Mortgage rates began to wander upward again just as the Federal Reserve announced that it would start winding down its stimulus program early next year.
Before Wednesday’s announcement, mortgage rates already had started to climb, according to the latest data released Thursday by Freddie Mac.
The 30-year fixed-rate average rose to 4.47 percent with an average 0.7 point. It was 4.42 percent a week ago and 3.37 percent a year ago. Since spiking to 4.58 percent in late August, the 30-year fixed rate has bounced between 4.57 percent and 4.1 percent.

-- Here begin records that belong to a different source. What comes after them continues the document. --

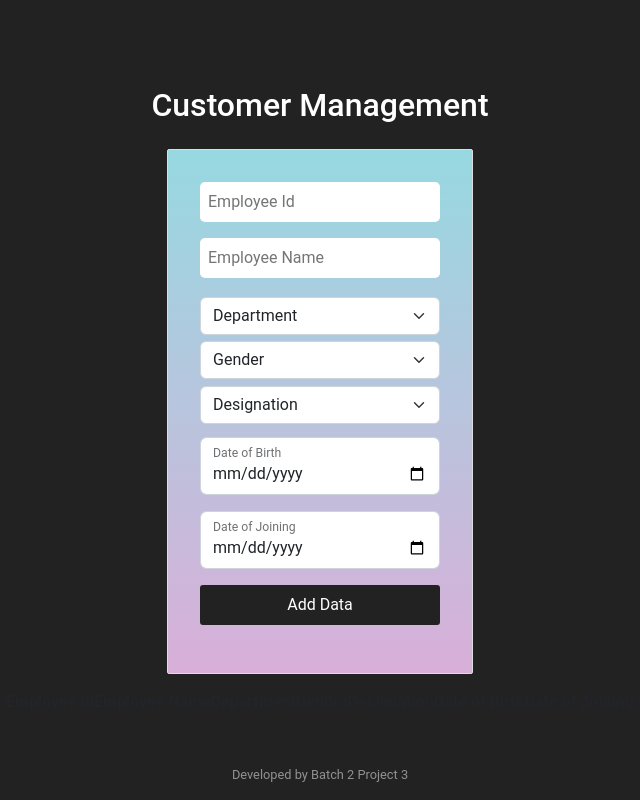
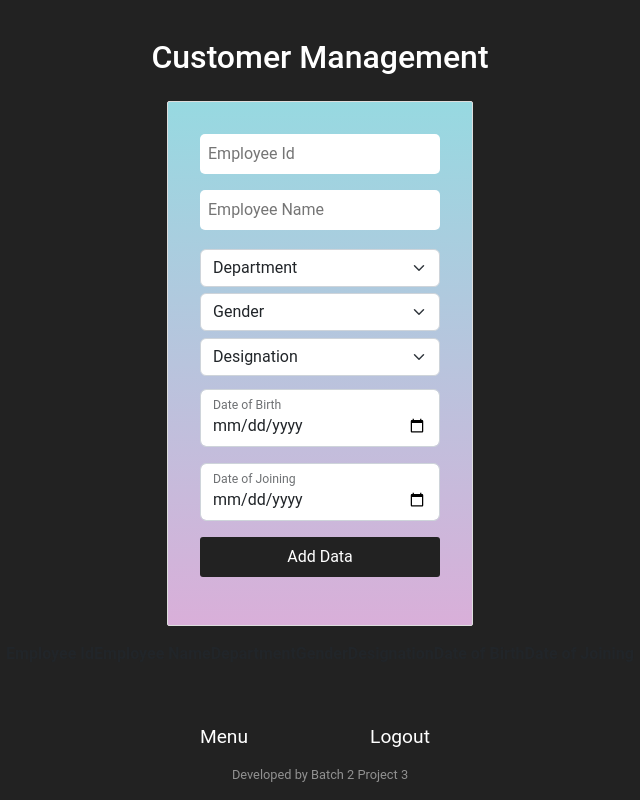
Before and after one commit to PrachotanReddy/LAMA, a React (Create React App) app in the folder lama_frontend/: page /customermanagement in a window 1280 px wide. Shown: the whole page, without its empty margins (320-960 px from the left). Built offline with nearby package versions, Linux system fonts and the light colour scheme.

Commit message:
Added menu and Logout feature for all pages

```diff
--- a/lama_frontend/src/components/pages/AdminLoginPage.js
+++ b/lama_frontend/src/components/pages/AdminLoginPage.js
@@ -23,6 +23,11 @@ let handleSubmit = (e) => {
     })
     .then((response) => {
       if (response.data === "Login Successful") {
+        sessionStorage.setItem("user", UserId);
+        route_("/dashboard");
+      }
+      else if (response.data === "Already Logged in") {
+        window.alert("Already Logged in");
         sessionStorage.setItem("user", UserId);
         route_("/dashboard");
       }
--- a/lama_frontend/src/components/pages/CardManagement.js
+++ b/lama_frontend/src/components/pages/CardManagement.js
@@ -1,7 +1,7 @@
 import React,{useState} from 'react'
 import * as utils from '../../services/requests'
 import { Link,useNavigate } from 'react-router-dom'
-
+import Login from './AdminLoginPage';
 import FloatingLabel from 'react-bootstrap/FloatingLabel';
 
 import "bootstrap/dist/css/bootstrap.min.css";
@@ -97,7 +97,10 @@ const durationF =
      console.log(response.id);
     })
   };
-
+  if (sessionStorage.getItem("user") === null) {
+    window.alert("Unauthorized. Please Login")
+    return < Login/>;
+  }
     return (
         <div className="text-center m-5-auto" style={{
             display: 'flex',
@@ -108,6 +111,7 @@ const durationF =
             flexDirection: 'column',
             background: '#222'
         }}>
+
             <h2>Card Management</h2>
             <form action="" onSubmit={handleSubmit}>
 
@@ -191,6 +195,14 @@ const durationF =
 
             </table>
 
+            <div>
+            <Link to="/dashboard">
+                <button className="primary-button">Menu</button>
+            </Link>
+            <Link to="/logout">
+                <button className="primary-button">Logout</button>
+            </Link>
+            </div>
         </div>
 
 
--- a/lama_frontend/src/components/pages/CustomerManagement.js
+++ b/lama_frontend/src/components/pages/CustomerManagement.js
@@ -143,7 +143,14 @@ export default function CustomerManagementPage() {
 
 
             </table>
-
+            <div>
+            <Link to="/dashboard">
+                <button className="primary-button">Menu</button>
+            </Link>
+            <Link to="/logout">
+                <button className="primary-button">Logout</button>
+            </Link>
+            </div>
 
         </div>
     )
--- a/lama_frontend/src/components/pages/ItemManagement.js
+++ b/lama_frontend/src/components/pages/ItemManagement.js
@@ -1,7 +1,7 @@
 import React,{useState} from 'react'
 import * as utils from '../../services/requests'
 import { Link,useNavigate } from 'react-router-dom'
-
+import Login from './AdminLoginPage'
 import '../../App.css'
 import FloatingLabel from 'react-bootstrap/FloatingLabel';
 
@@ -43,6 +43,11 @@ export default function ItemManagementPage() {
      console.log(response.id);
     })
   };
+  if (sessionStorage.getItem("user") === null) {
+    window.alert("Unauthorized. Please Login")
+
+    return < Login/>;
+  }
     return (
         <div className="text-center m-5-auto" style={{
             display: 'flex',
@@ -184,7 +189,14 @@ export default function ItemManagementPage() {
 
 
             </table>
-
+            <div>
+            <Link to="/dashboard">
+                <button className="primary-button">Menu</button>
+            </Link>
+            <Link to="/logout">
+                <button className="primary-button">Logout</button>
+            </Link>
+            </div>
         </div>
 
 
--- a/lama_frontend/src/components/pages/UserMenu.js
+++ b/lama_frontend/src/components/pages/UserMenu.js
@@ -1,7 +1,12 @@
 import React from 'react'
+import Login from './AdminLoginPage';
 import { Link } from 'react-router-dom'
 
 export default function UserMenu() {
+    if (sessionStorage.getItem("user") === null) {
+        window.alert("Unauthorized. Please Login")
+        return < Login/>;
+      }
     return (
         <div className='dashboard'
       style={{
@@ -15,15 +20,19 @@ export default function UserMenu() {
     >
             <h2>Admin Dash Board</h2>
             <div>
-                <Link to="/">
+                <Link to="/customermanagement">
                 <button className="primary-button-userButton">Customer Data Management</button>
             </Link>
-            <Link to="/">
+            <Link to="/cardmanagement">
                 <button className="primary-button-userButton">Loan Card Management</button>
             </Link>
-            <Link to="/">
+            <Link to="/itemmanagement">
                 <button className="primary-button-userButton">Items Master Data</button>
+            </Link>
+            <Link to="/logout">
+                <button className="primary-button-userButton">Logout</button>
             </Link></div>
+
         </div>
     )
 }
```
Also changed, not shown: 1 other file (tests, documents, lock files or other folders).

The 15-year fixed-rate average jumped to 3.51 percent with an average 0.6 point. It was 3.43 percent a week ago and 2.65 percent a year ago. The 15-year fixed rate had remained below 3.5 percent since late September.
Hybrid adjustable rate mortgages also increased. The five-year ARM average edged up to 2.96 percent with an average 0.4 point. It was 2.94 percent a week ago and 2.71 percent a year ago.
The one-year ARM average went up to 2.57 percent with an average 0.5 point. It was 2.51 percent a week ago.
“Mortgage rates rose slightly leading up to the Federal Reserve’s policy announcement,” Frank E. Nothaft, Freddie Mac vice president and chief economist, said in a statement. “The statement indicated that the central bank would begin to trim its bond buying program. The Fed noted that the economy expanded at a modest pace, but the unemployment rate remains elevated. In addition, housing starts in November rose to a seasonally adjusted annual rate of 1,091,000, the highest rate since February 2008. Permits were at a seasonally adjusted annual rate of 1,007,000 in November, 7.9 percent higher than in November 2012.”
Meanwhile, mortgage applications took a downturn last week, according to the latest data from the Mortgage Bankers Association.
The Market Composite Index, a measure of total loan application volume, dropped 5.5 percent. The Refinance index fell 4 percent, while the Purchase Index declined 6 percent.
“Mortgage applications fell further last week, with the market index falling to its lowest level in more than a dozen years,” Mike Fratantoni, MBA’s vice president of research and economics said in a statement “Both purchase and refinance applications fell as interest rates increased going into [Wednesday’s] Federal Open Market Committee meeting.”
The refinance share of mortgage activity rose slightly, accounting for 65 percent of all applications.